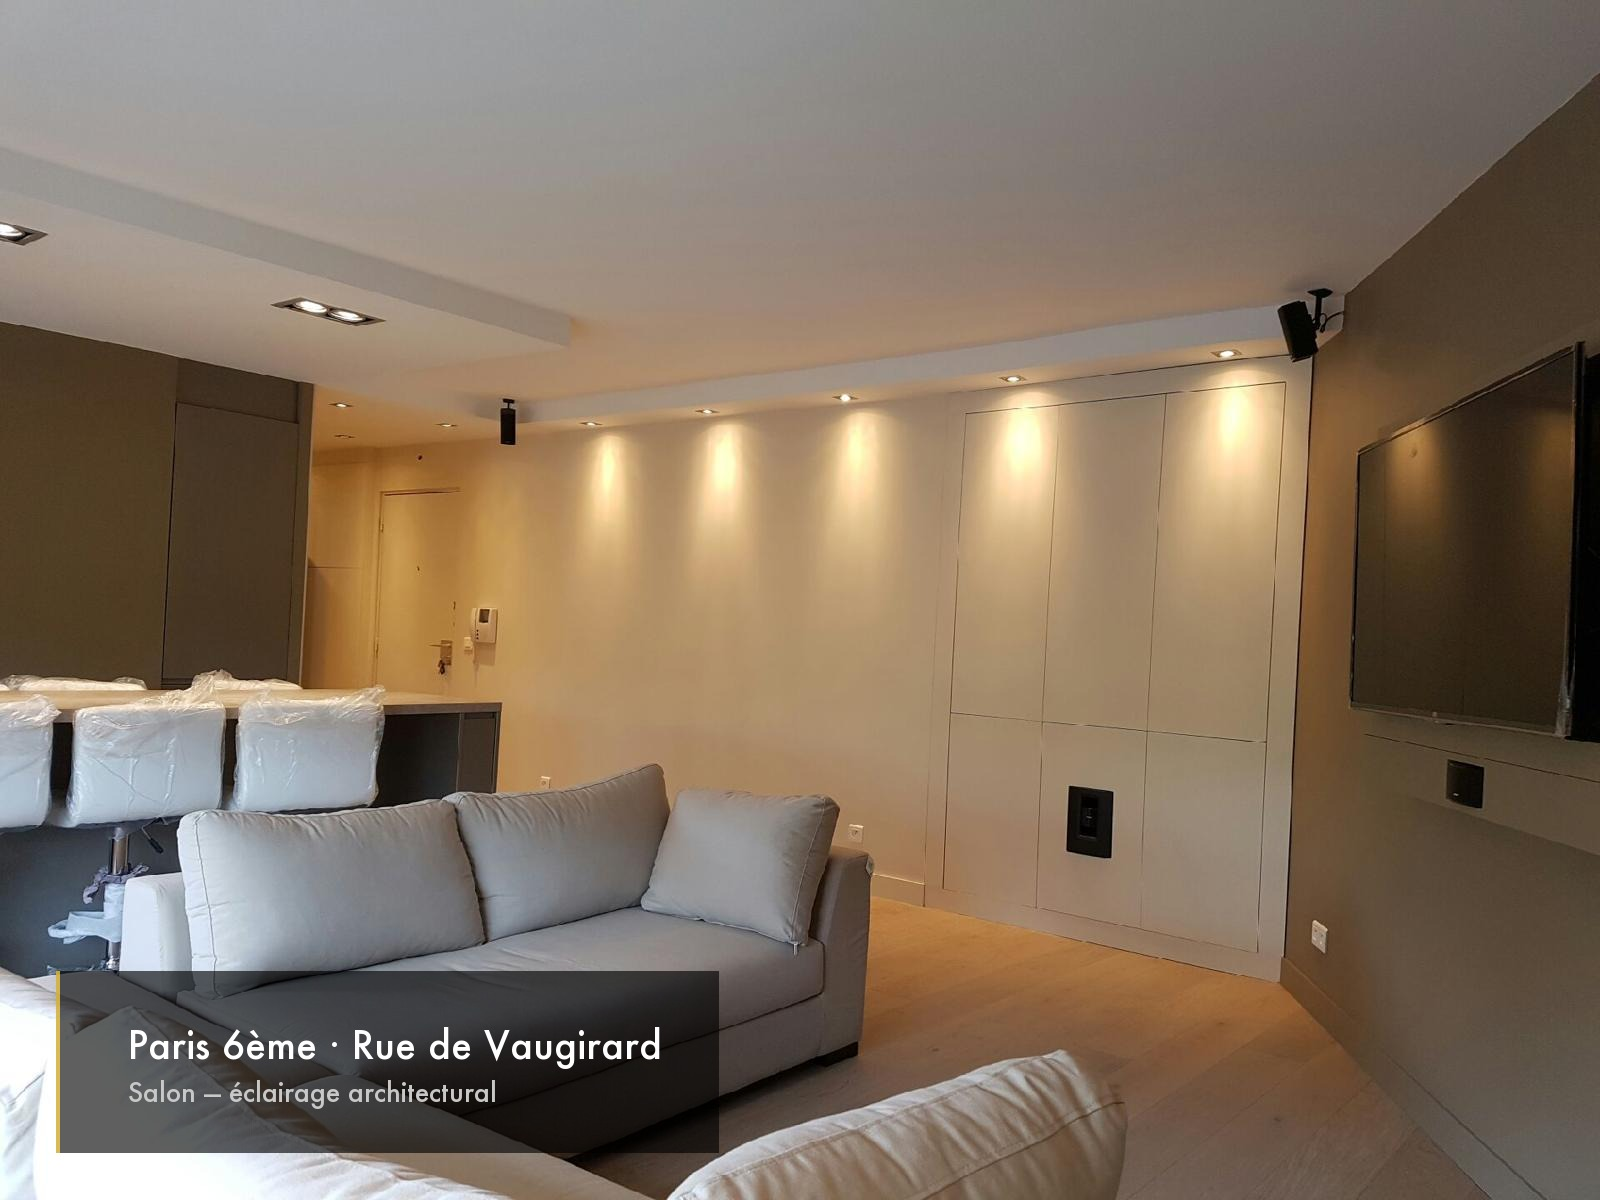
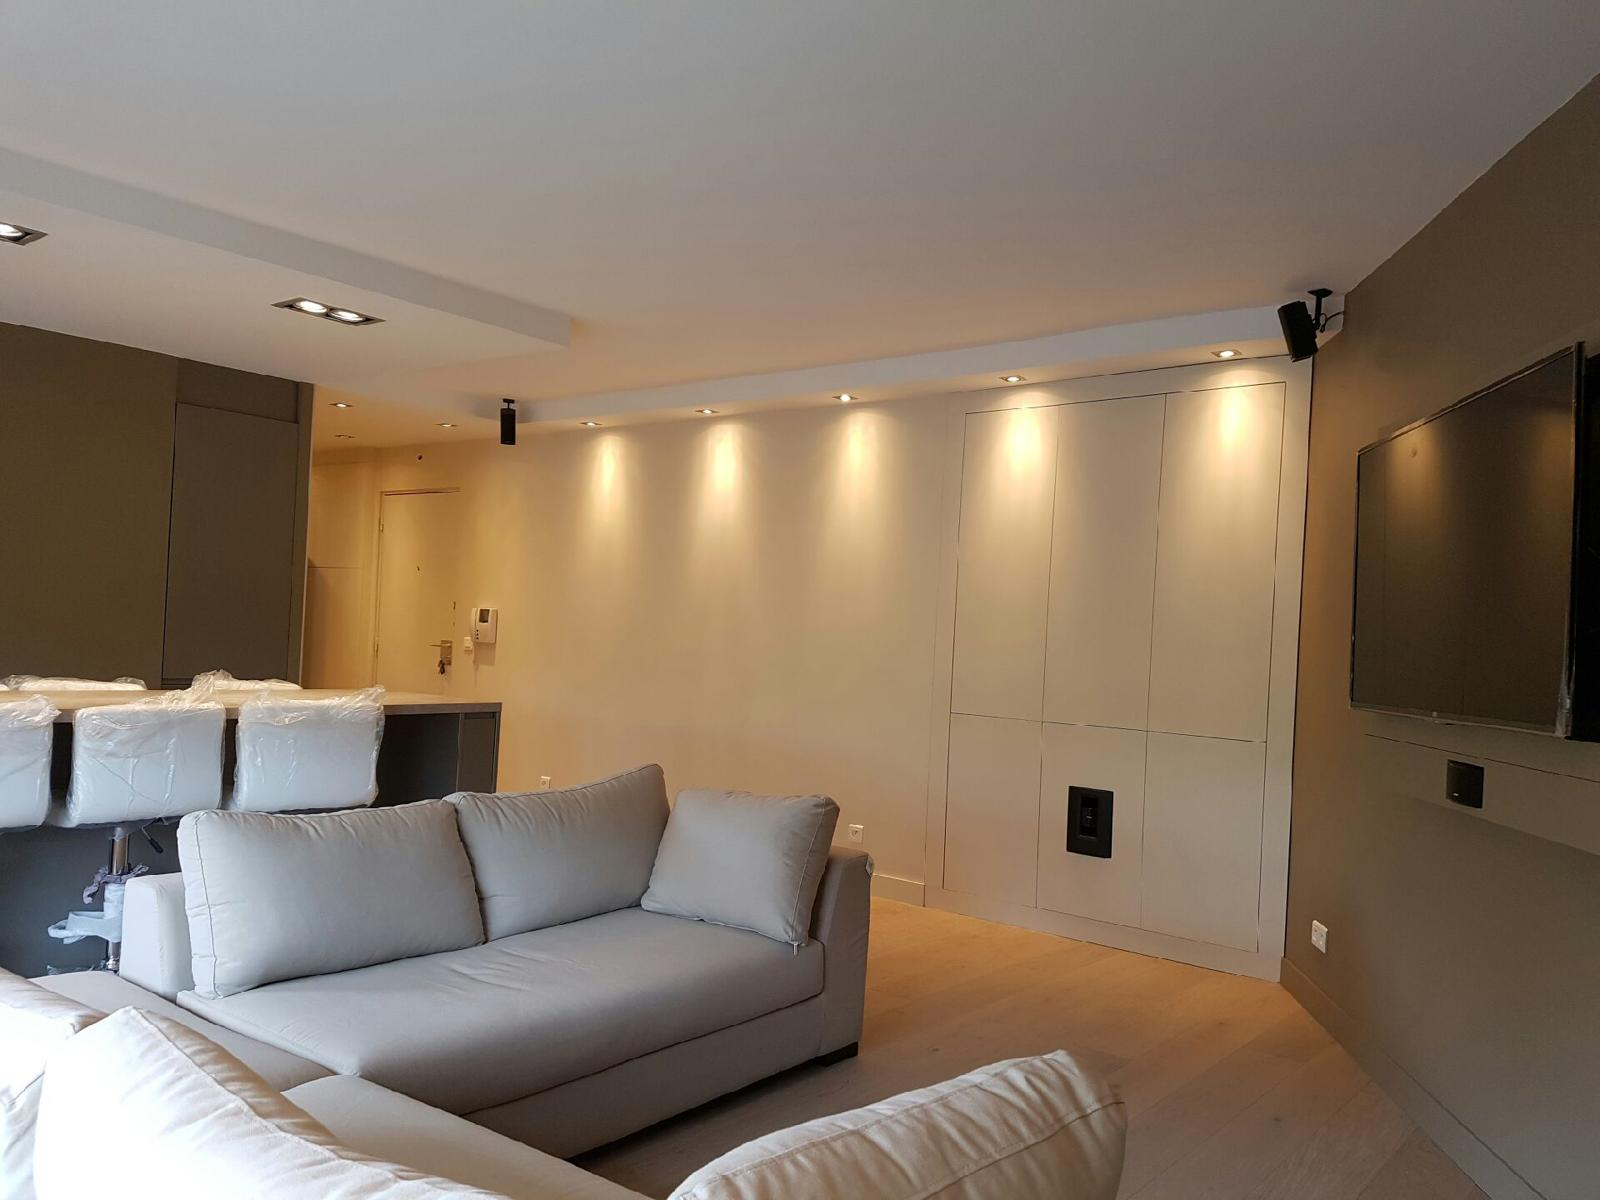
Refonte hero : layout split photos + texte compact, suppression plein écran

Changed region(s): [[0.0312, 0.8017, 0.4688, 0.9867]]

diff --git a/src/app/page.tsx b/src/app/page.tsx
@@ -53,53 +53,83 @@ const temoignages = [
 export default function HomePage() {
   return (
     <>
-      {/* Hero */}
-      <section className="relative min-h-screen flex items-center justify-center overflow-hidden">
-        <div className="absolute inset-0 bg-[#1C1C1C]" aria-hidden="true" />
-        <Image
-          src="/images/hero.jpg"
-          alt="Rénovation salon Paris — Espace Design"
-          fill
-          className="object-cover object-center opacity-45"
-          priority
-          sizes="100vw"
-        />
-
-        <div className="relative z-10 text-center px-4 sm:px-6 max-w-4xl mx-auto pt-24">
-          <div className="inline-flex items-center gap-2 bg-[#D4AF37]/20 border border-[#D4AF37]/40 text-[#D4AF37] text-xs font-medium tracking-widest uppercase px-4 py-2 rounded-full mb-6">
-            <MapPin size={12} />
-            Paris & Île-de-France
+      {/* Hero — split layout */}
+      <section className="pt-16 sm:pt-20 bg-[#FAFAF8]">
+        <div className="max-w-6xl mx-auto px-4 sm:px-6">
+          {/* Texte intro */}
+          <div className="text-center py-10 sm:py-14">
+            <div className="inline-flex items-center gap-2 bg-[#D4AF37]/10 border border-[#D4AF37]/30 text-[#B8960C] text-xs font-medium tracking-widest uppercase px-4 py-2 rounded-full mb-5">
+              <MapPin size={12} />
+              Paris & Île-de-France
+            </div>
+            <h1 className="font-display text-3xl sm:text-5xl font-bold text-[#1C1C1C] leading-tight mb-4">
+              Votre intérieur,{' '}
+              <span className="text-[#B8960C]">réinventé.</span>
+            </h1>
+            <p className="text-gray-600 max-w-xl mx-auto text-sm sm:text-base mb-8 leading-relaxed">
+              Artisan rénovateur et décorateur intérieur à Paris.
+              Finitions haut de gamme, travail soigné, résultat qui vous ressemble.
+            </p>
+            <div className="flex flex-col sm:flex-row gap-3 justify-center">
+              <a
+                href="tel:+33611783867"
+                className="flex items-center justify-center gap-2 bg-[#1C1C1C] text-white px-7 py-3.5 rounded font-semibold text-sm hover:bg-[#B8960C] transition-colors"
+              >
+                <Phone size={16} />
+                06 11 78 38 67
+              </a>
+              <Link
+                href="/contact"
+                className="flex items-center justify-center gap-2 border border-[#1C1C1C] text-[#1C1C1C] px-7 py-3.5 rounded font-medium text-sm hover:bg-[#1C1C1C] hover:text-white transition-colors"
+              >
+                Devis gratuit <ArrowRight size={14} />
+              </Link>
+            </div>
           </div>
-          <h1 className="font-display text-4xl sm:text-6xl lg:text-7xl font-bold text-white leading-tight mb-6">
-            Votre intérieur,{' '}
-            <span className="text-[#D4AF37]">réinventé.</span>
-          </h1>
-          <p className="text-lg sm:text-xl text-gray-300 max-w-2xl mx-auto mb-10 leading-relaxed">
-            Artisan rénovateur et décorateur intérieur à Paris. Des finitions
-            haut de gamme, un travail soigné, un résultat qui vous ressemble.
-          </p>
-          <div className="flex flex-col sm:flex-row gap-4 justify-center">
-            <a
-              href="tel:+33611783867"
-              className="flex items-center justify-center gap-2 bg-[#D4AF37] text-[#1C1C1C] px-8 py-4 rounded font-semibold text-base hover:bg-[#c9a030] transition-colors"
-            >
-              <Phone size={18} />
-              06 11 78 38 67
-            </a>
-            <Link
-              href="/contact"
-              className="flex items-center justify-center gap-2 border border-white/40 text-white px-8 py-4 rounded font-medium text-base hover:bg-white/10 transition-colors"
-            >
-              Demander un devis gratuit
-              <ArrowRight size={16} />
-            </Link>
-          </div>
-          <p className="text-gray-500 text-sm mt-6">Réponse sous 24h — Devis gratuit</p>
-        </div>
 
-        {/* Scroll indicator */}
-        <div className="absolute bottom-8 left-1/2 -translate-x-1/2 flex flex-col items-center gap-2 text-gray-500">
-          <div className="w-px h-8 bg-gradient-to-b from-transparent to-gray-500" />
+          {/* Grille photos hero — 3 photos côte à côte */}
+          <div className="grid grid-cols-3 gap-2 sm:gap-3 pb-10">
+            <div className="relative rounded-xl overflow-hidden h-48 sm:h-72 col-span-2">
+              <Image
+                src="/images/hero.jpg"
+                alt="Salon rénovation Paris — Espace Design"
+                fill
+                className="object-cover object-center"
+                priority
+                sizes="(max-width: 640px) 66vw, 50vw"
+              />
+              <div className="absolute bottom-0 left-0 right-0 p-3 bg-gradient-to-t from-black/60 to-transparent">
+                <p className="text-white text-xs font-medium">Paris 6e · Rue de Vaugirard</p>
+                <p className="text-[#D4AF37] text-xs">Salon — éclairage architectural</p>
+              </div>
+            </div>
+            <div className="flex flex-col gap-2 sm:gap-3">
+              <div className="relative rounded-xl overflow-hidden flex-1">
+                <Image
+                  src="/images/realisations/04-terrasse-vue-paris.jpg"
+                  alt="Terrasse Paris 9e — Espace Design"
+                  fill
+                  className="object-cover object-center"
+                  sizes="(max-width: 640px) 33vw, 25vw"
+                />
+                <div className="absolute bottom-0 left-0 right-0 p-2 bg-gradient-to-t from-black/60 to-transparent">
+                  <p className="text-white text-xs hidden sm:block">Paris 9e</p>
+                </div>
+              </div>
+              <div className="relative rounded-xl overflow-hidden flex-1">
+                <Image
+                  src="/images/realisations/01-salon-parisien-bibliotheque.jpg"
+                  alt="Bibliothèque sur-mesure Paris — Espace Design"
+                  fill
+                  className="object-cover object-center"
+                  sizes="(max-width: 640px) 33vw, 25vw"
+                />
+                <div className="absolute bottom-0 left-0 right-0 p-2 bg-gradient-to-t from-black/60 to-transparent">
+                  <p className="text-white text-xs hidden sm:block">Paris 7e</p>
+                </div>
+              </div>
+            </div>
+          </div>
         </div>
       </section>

▬▬▬

= TASK REQUIREMENTS =
Search the entries for the word "section" and copy every line that holds it.

= SOLUTION TO THIS PROBLEM =
-      <section className="relative min-h-screen flex items-center justify-center overflow-hidden">
+      <section className="pt-16 sm:pt-20 bg-[#FAFAF8]">
       </section>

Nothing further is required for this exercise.